President Franklin Delano Roosevelt’s “New Deal,” implemented nationally to help ease the employment woes of the Depression era, was the catalyst for the Lock and Dam project on the upper Mississippi.

It was a project of the Public Works Administration (WPA), part of that New Deal. The WPA was a large-scale public works construction agency, which was created by the National Recovery Industrial Act of 1933.

The agency, which spent over $9 billion over a 10-year period built large scale infrastructure projects, such as bridges, hospitals and schools, and of course, Lock and Dam 12 in Bellevue, which cost nearly $6 million ($106 million in today’s dollars).

Lock and Dam 12 is 556.7 miles above the confluence of the Mississippi and Ohio rivers. The complex stretches across the river at a point where the bluffs on the Iowa side are very close to the river; a complex of islands and sloughs extends nearly three-quarters of the way across the river from the Illinois side.

Bellevue State Park occupies the high ground on the Iowa side, while the urbanized area of Bellevue extends to the government-owned property on the flat land below the bluff.

The Lost Mound Unit of Upper Mississippi River National Wildlife and Fish Refuge occupies the islands, slough, and small flat bottom areas on the Illinois side.

The movable dam consists of seven submersible Tainter gates (20-feet high and 64-feet long) and three submersible roller gates (20-feet high and 100-feet long). The dam system also includes two, non-overflow, earth and sand-filled dikes; two transitional dikes; and a concrete-covered ogee spillway, submersible earth and sand-filled dike. The foundation is set in sand, gravel, and silt.

The lock dimensions are 110-feet wide by 600-feet long with additional provisions for an auxiliary lock. The normal upper pool elevation is 592 feet, approximately 15 feet above the tail waters below the dam at low water. The maximum lift is 9 feet with an average lift of 6 feet.

 It takes approximately 10 minutes to fill or empty the lock chamber. It takes about 8 hours for water to travel from Lock and Dam 11, in Dubuque, Iowa, to Lock and Dam 12.

The lock opened in 1938. During the peak of construction, a maximum of 960 men were employed at one time, many of them living right on the job site. For every one job on the Lock and Dam, it is estimated two more jobs were indirectly created in the local area.

The workers on the site used steam-powered cranes, while cement was mixed in two (2-cubic-yard) mixers that ran non-stop. Wood, limestone and local construction materials were used on most of the project.
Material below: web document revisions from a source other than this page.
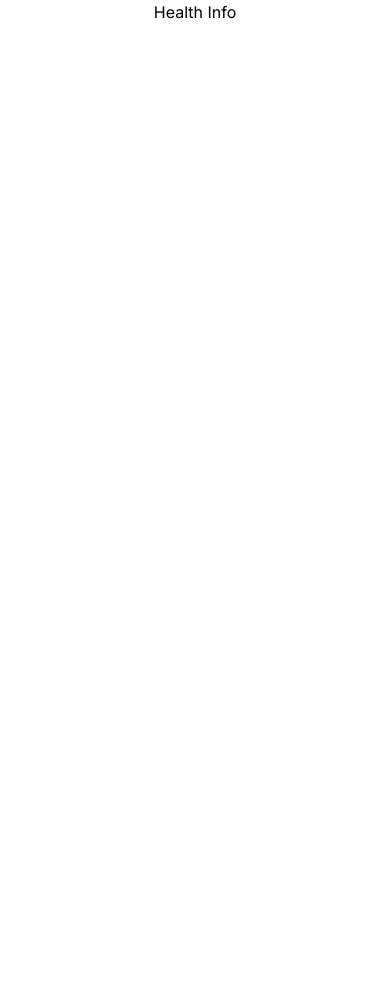
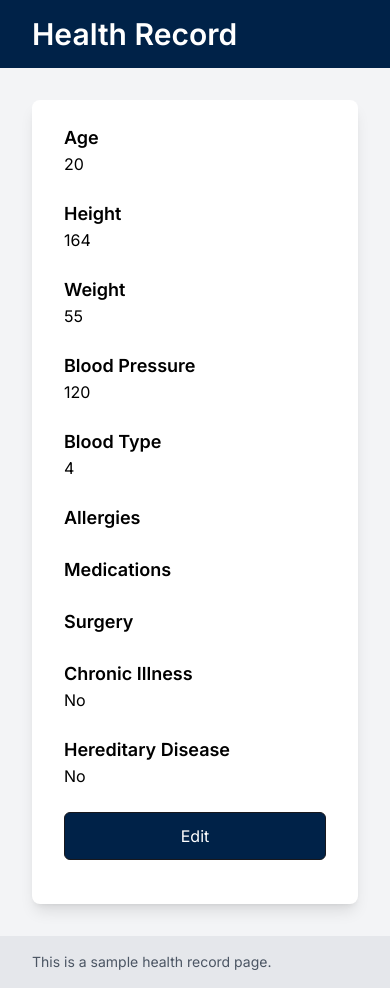
Before and after one commit to dang-nguyendd/caps-client, a Next.js app: page /settings/health in a window 390 px wide. Before the commit the page ends 844 px from the top, so only its background shows below. Built offline with nearby package versions, Linux system fonts and the light colour scheme.

Commit message:
setting barebone

```diff
--- a/src/components/health-form/type.ts
+++ b/src/components/health-form/type.ts
@@ -3,6 +3,7 @@ export enum BloodType {
   O,
   AB,
   Other,
+  B,
 }
 
 export interface IHealthFormProps {
--- a/src/hoc/withSettings.tsx
+++ b/src/hoc/withSettings.tsx
@@ -4,19 +4,28 @@ import Footer from "@/shared/footer";
 import Header from "@/shared/header";
 
 export default function withSettings<P extends object>(
-  SideBar: React.ComponentType<P>
+  Component: React.ComponentType<P>,
+  Header: string
 ): React.FC<P> {
   const WithSettings: React.FC<P> = (props: P) => {
     return (
       <div className="flex h-screen flex-col">
-        <div className="flex flex-1">
-          <SideBar {...props} />
+        <header className="bg-blue px-8 py-4">
+          <h1 className="text-3xl font-semibold text-white">{Header}</h1>
+        </header>
+        <div className="flex-1 bg-gray-100">
+          <Component {...props} />
         </div>
+        <footer className="bg-gray-200 px-8 py-4">
+          <p className="text-sm text-gray-600">
+            This is a sample health record page.
+          </p>
+        </footer>
       </div>
     );
   };
 
-  WithSettings.displayName = `withLayout(${getDisplayName(SideBar)})`;
+  WithSettings.displayName = `withLayout(${getDisplayName(Component)})`;
 
   return WithSettings;
 }
--- a/src/pages/settings/general.tsx
+++ b/src/pages/settings/general.tsx
@@ -1,4 +1,6 @@
 import React from "react";
+
+import withSettings from "@/hoc/withSettings";
 
 const Component = React.memo(() => {
   return (
@@ -10,4 +12,4 @@ const Component = React.memo(() => {
 
 Component.displayName = "General";
 
-export default Component;
+export default withSettings(Component, "General Settings");
--- a/src/pages/settings/health.tsx
+++ b/src/pages/settings/health.tsx
@@ -1,13 +1,100 @@
-import React from "react";
+import React, { useState, useEffect } from "react";
+
+import { IHealthFormProps } from "@/components/health-form/type";
+import Button from "@/core/button";
+import withSettings from "@/hoc/withSettings";
+
+import { BloodType } from "../../components/health-form/type";
 
 const Component = React.memo(() => {
+  const testHealthRecord: IHealthFormProps = {
+    age: "20",
+    height: "164",
+    weight: "55",
+    bloodPressure: "120",
+    bloodType: BloodType.B,
+    allergies: [],
+    medications: [],
+    hasSurgery: true,
+    surgeryDescription: "",
+    hasChronicIllness: false,
+    chronicIllnessDescription: "",
+    hasHereditaryDisease: false,
+    familyHistoryDescription: "",
+  };
+  const [healthRecord, setHealthRecord] =
+    useState<IHealthFormProps>(testHealthRecord);
   return (
-    <div className="flex h-full w-full items-center justify-center">
-      Health Info
+    <div className="grow p-8">
+      <div className="mx-auto max-w-3xl overflow-hidden rounded-lg bg-white shadow-lg">
+        <div className="px-8 py-6">
+          <div className="mb-6">
+            <h3 className="text-lg font-semibold">Age</h3>
+            <p>{testHealthRecord.age}</p>
+          </div>
+          <div className="mb-6">
+            <h3 className="text-lg font-semibold">Height</h3>
+            <p>{testHealthRecord.height}</p>
+          </div>
+          <div className="mb-6">
+            <h3 className="text-lg font-semibold">Weight</h3>
+            <p>{testHealthRecord.weight}</p>
+          </div>
+          <div className="mb-6">
+            <h3 className="text-lg font-semibold">Blood Pressure</h3>
+            <p>{testHealthRecord.bloodPressure}</p>
+          </div>
+          <div className="mb-6">
+            <h3 className="text-lg font-semibold">Blood Type</h3>
+            <p>{testHealthRecord.bloodType}</p>
+          </div>
+          <div className="mb-6">
+            <h3 className="text-lg font-semibold">Allergies</h3>
+            <ul>
+              {testHealthRecord.allergies.map((allergy, index) => (
+                <li key={index}>{allergy}</li>
+              ))}
+            </ul>
+          </div>
+          <div className="mb-6">
+            <h3 className="text-lg font-semibold">Medications</h3>
+            <ul>
+              {testHealthRecord.medications.map((medication, index) => (
+                <li key={index}>{medication}</li>
+              ))}
+            </ul>
+          </div>
+          <div className="mb-6">
+            <h3 className="text-lg font-semibold">Surgery</h3>
+            <p>
+              {testHealthRecord.hasSurgery
+                ? testHealthRecord.surgeryDescription
+                : "No"}
+            </p>
+          </div>
+          <div className="mb-6">
+            <h3 className="text-lg font-semibold">Chronic Illness</h3>
+            <p>
+              {testHealthRecord.hasChronicIllness
+                ? testHealthRecord.chronicIllnessDescription
+                : "No"}
+            </p>
+          </div>
+          <div className="mb-6">
+            <h3 className="text-lg font-semibold">Hereditary Disease</h3>
+            <p>
+              {testHealthRecord.hasHereditaryDisease
+                ? testHealthRecord.familyHistoryDescription
+                : "No"}
+            </p>
+          </div>
+          <Button mode="primary">Edit</Button>
+        </div>
+      </div>
     </div>
   );
 });
 
 Component.displayName = "Health";
 
-export default Component;
+export default withSettings(Component, "Health Record");
--- a/src/pages/settings/index.tsx
+++ b/src/pages/settings/index.tsx
@@ -1,7 +1,5 @@
 /* eslint-disable tailwindcss/no-custom-classname */
 import { useState } from "react";
-
-import { useRouter } from "next/router";
 
 import withSettings from "@/hoc/withSettings";
 
@@ -13,28 +11,23 @@ import { TAB_NAMES } from "../../constant/settings-page";
 const Component = () => {
   const { general, personal, health } = TAB_NAMES;
   const [activeTab, setActiveTab] = useState(general);
-  const router = useRouter();
 
-  const handleTabClick = (tab: any) => {
+  const handleTabClick = (tab: string) => {
     setActiveTab(tab);
-  };
-
-  const handleLogOut = () => {
-    router.push("/");
   };
 
   return (
     <div className="flex h-full w-full items-center justify-center">
-      <aside
+      <div
         id="default-sidebar"
-        className="fixed left-0 top-0 z-40 h-screen w-64 -translate-x-full transition-transform sm:translate-x-0"
+        className="left-0 top-0 z-40 h-screen w-[20%] -translate-x-full transition-transform sm:translate-x-0"
         aria-label="Sidebar"
       >
         <div className="h-full overflow-y-auto bg-gray-50 px-3 py-4 dark:bg-blue">
           <ul className="space-y-2 font-medium">
             <li>
               <a
-                className={`flex items-center rounded-lg p-2 text-gray-900 hover:bg-gray-100 dark:text-white dark:hover:bg-gray-700 ${
+                className={`flex items-center rounded-lg p-2 text-gray-900 hover:bg-grey dark:text-white dark:hover:bg-grey ${
                   activeTab === general ? "bg-gray-100 dark:bg-grey" : ""
                 }`}
                 onClick={() => handleTabClick(general)}
@@ -125,7 +118,8 @@ const Component = () => {
             </li>
           </ul>
         </div>
-      </aside>
+      </div>
+      <div className="h-full w-full">
         {activeTab == "general" ? (
           <General />
         ) : activeTab == "health" ? (
@@ -133,12 +127,13 @@ const Component = () => {
         ) : activeTab == "personal" ? (
           <Personal />
         ) : (
-        <h1></h1>
+          <></>
         )}
+      </div>
     </div>
   );
 };
 
 Component.displayName = "Settings";
 
-export default withSettings(Component);
+export default Component;
--- a/src/pages/settings/personal.tsx
+++ b/src/pages/settings/personal.tsx
@@ -1,5 +1,7 @@
 import React from "react";
 import { useState } from "react";
+
+import withSettings from "@/hoc/withSettings";
 interface userInfo {
   name: string;
   dob: string;
@@ -44,4 +46,4 @@ const Component = React.memo(() => {
 
 Component.displayName = "Personal";
 
-export default Component;
+export default withSettings(Component, "Personal Information");
```
Lines whose indentation alone changed are shown as unchanged.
Beside strong maintenance and a few remodel jobs (and a few near-floods) over the decades, the 80-year old facility looks and operates pretty much as it did when it went into operation in 1938. The gears, metal and concrete, as well as the main office itself is all original.

The existing 9-foot Channel Navigation Project was constructed in the 1930s and extends down the Upper Mississippi River from Minneapolis-St. Paul to its confluence with the Ohio River and up the Illinois Waterway to the Thomas J. O’Brien Lock in Chicago. It includes 37 Locks and approximately 1,200 miles of navigable waterway in Illinois, Iowa, Minnesota, Missouri, and Wisconsin.

The system’s 600-foot locks do not accommodate some of today’s modern tows without splitting and passing through the lock in two operations. This procedure requires uncoupling barges at midpoint which can triple locking times.

More than 580 manufacturing facilities, terminals, and docks ship and receive tonnage in the Upper Mississippi River basin.